Part-3 has two essays, one on Nepal and the other on Tibet. The author landed in Kathmandu in March 2005. He was to meet a businessman there who knew why exactly Prince Dependra committed parricide, killing his own parents and relatives of the Nepalese Royal Family. As the essay progresses, many aspects of Nepalese culture, society, politics, maoist insurgency in rural and hilly areas, unlawful activities, tourism and Buddhism etc are described in a mix of retrospection and speculation. Pushpa Kamal Dahal ‘Prachanda’ the chairman of Nepali Communist Party and Ex-Prime Minister of Nepal, has given much space in the essay.

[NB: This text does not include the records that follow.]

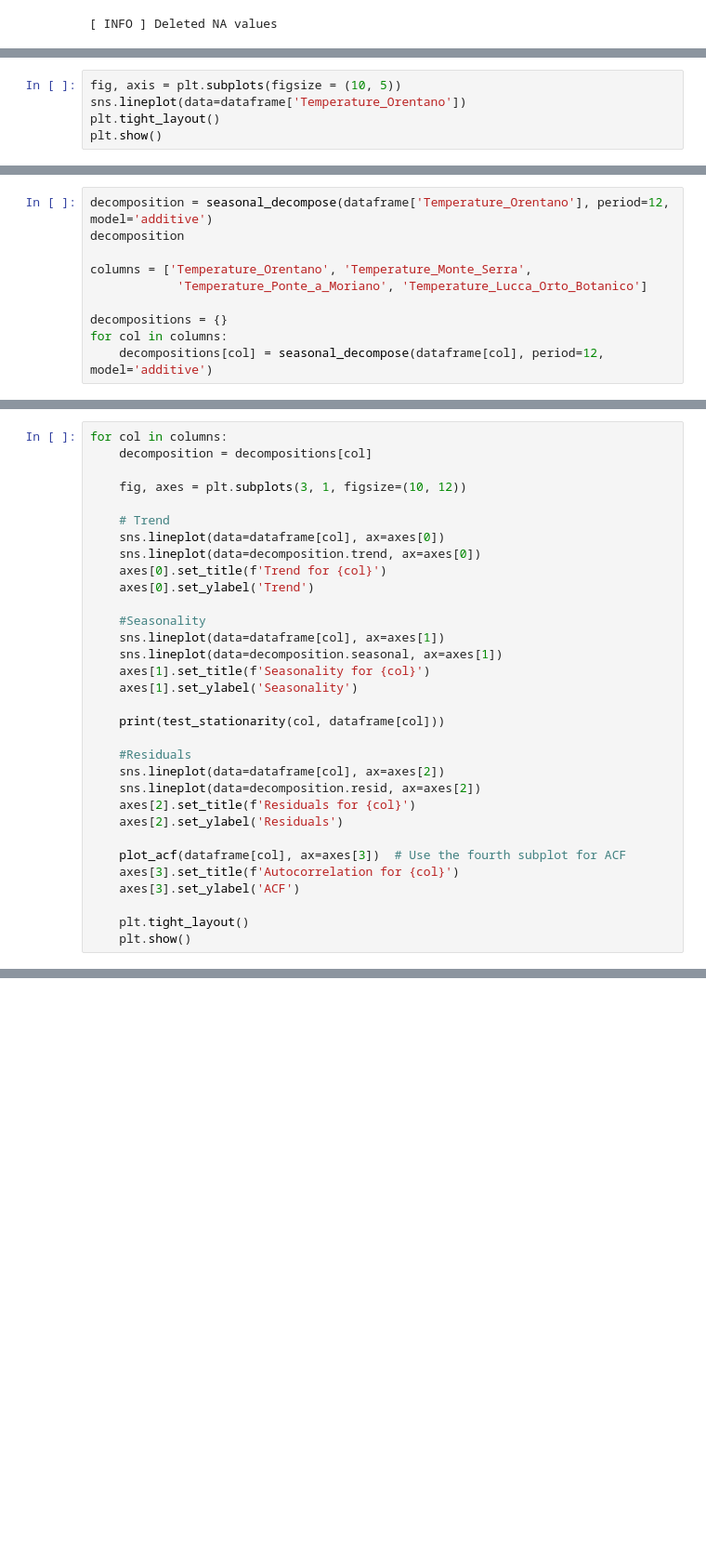
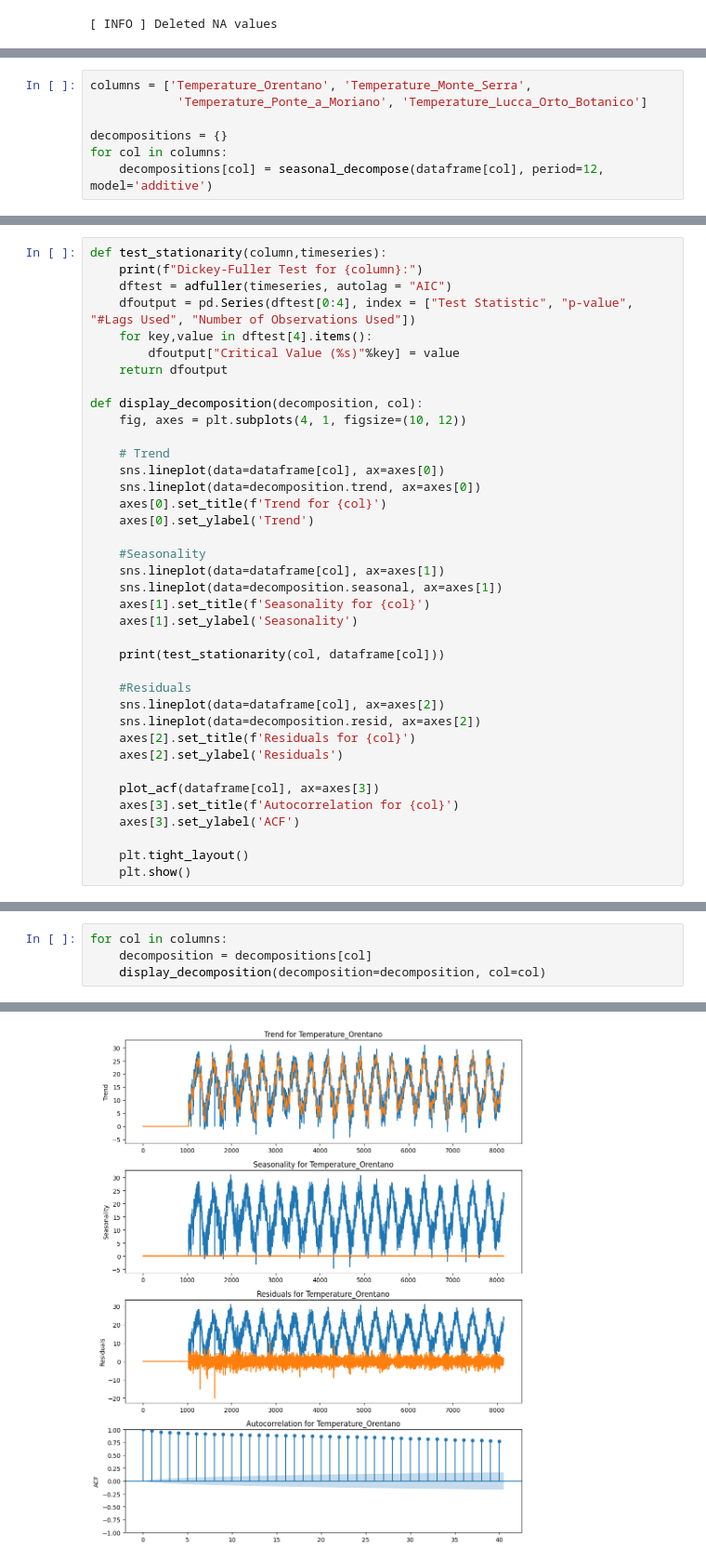
Before and after one commit to Nonpoint93/acea_smart_water, a Jupyter notebook: src/explore.ipynb, the cells around one changed output, grey strips where cells are left out. Shown at 93% size. Cells and saved outputs as stored; diff of their text form; blank space fills up the shorter version.

```diff
--- a/src/explore.ipynb
+++ b/src/explore.ipynb
@@ -74,8 +72,3 @@ dataframe.head(5)
 | 2 | 07/03/1998 | 0.0 | 9.2 | 0.0 | 10.00 |
 | 3 | 08/03/1998 | 0.0 | 11.4 | 0.0 | 13.85 |
 | 4 | 09/03/1998 | 0.0 | 11.4 | 0.0 | 12.85 |
-# %%
-fig, axis = plt.subplots(figsize = (10, 5))
-sns.lineplot(data=dataframe['Temperature_Orentano'])
-plt.tight_layout()
-plt.show()
@@ -98,7 +75,4 @@ In contrast, locations like Orentano may experience wider fluctuations.
 # %%
-decomposition = seasonal_decompose(dataframe['Temperature_Orentano'], period=12, model='additive')
-decomposition
-
 columns = ['Temperature_Orentano', 'Temperature_Monte_Serra',
             'Temperature_Ponte_a_Moriano', 'Temperature_Lucca_Orto_Botanico']
 
@@ -116,8 +82,14 @@ def test_stationarity(column,timeseries):
 # %%
-for col in columns:
-    decomposition = decompositions[col]
+def test_stationarity(column,timeseries):
+	print(f"Dickey-Fuller Test for {column}:")
+	dftest = adfuller(timeseries, autolag = "AIC")
+	dfoutput = pd.Series(dftest[0:4], index = ["Test Statistic", "p-value", "#Lags Used", "Number of Observations Used"])
+	for key,value in dftest[4].items():
+		dfoutput["Critical Value (%s)"%key] = value
+	return dfoutput
 
-    fig, axes = plt.subplots(3, 1, figsize=(10, 12))
+def display_decomposition(decomposition, col):
+    fig, axes = plt.subplots(4, 1, figsize=(10, 12))
 
     # Trend
     sns.lineplot(data=dataframe[col], ax=axes[0])
@@ -139,7 +111,7 @@ for col in columns:
     axes[2].set_title(f'Residuals for {col}')
     axes[2].set_ylabel('Residuals')
 
-    plot_acf(dataframe[col], ax=axes[3])  # Use the fourth subplot for ACF
+    plot_acf(dataframe[col], ax=axes[3])
     axes[3].set_title(f'Autocorrelation for {col}')
     axes[3].set_ylabel('ACF')
 
@@ -192,0 +120,5 @@ dtype: float64
+# %%
+for col in columns:
+    decomposition = decompositions[col]
+    display_decomposition(decomposition=decomposition, col=col)
+# %% [output]
@@ -192,0 +134 @@ dtype: float64
+[figure, added]
```
Also changed, not shown: parts of 18 cells of this notebook, 1 other file.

The essay on Tibet is smaller in comparison but deeply emotional. Though I was aware of Tibetan case beforehand, but it really affected me. Mishra has tried to cover almost its whole history, way too before the Chinese military invasion, and also the times of occupation and killing of Lamas and Tibetan people, and how the Chinese converted Lhasa in a westernized tourist hubbub full of Chinese filths like the streets of Thamel in Kathmandu. Mishra was there in 2004 and he visited all tourist spots and some poverty-stricken villages also, beyond the capital. Mishra has concluded that Tibetans are the people who truly love their religion. This essay is really readworthy.
Almost all these essays had already been published in prestigious international magazines and Mishra just compiled them by putting a Prologue and gave the shape of a book; some of them (the essays) are a bit edited and different from the previously published content, as mentioned on the last page. All essays are considerably long, but the flawless writing kept me engaged. Pankaj Mishra is well-read person and it appears in his writing; reading him was like reading Nirad C. Chaudhary – the great memoirist. And yes, whatever I have tried to tell above about the essays is just a glimpse, not the gist; in fact, the essays are more varied and complex.
If you’re really interested in some serious reading to know how the present chaos emerged in the above mentioned South Asian regions; how an imposed and corporatized modernity of the West transformed their cultures; how communism and nationalism killed millions of innocent people, you should read this book.
I am waiting for another book by Mishra that’s on Buddhism, and will receive soon.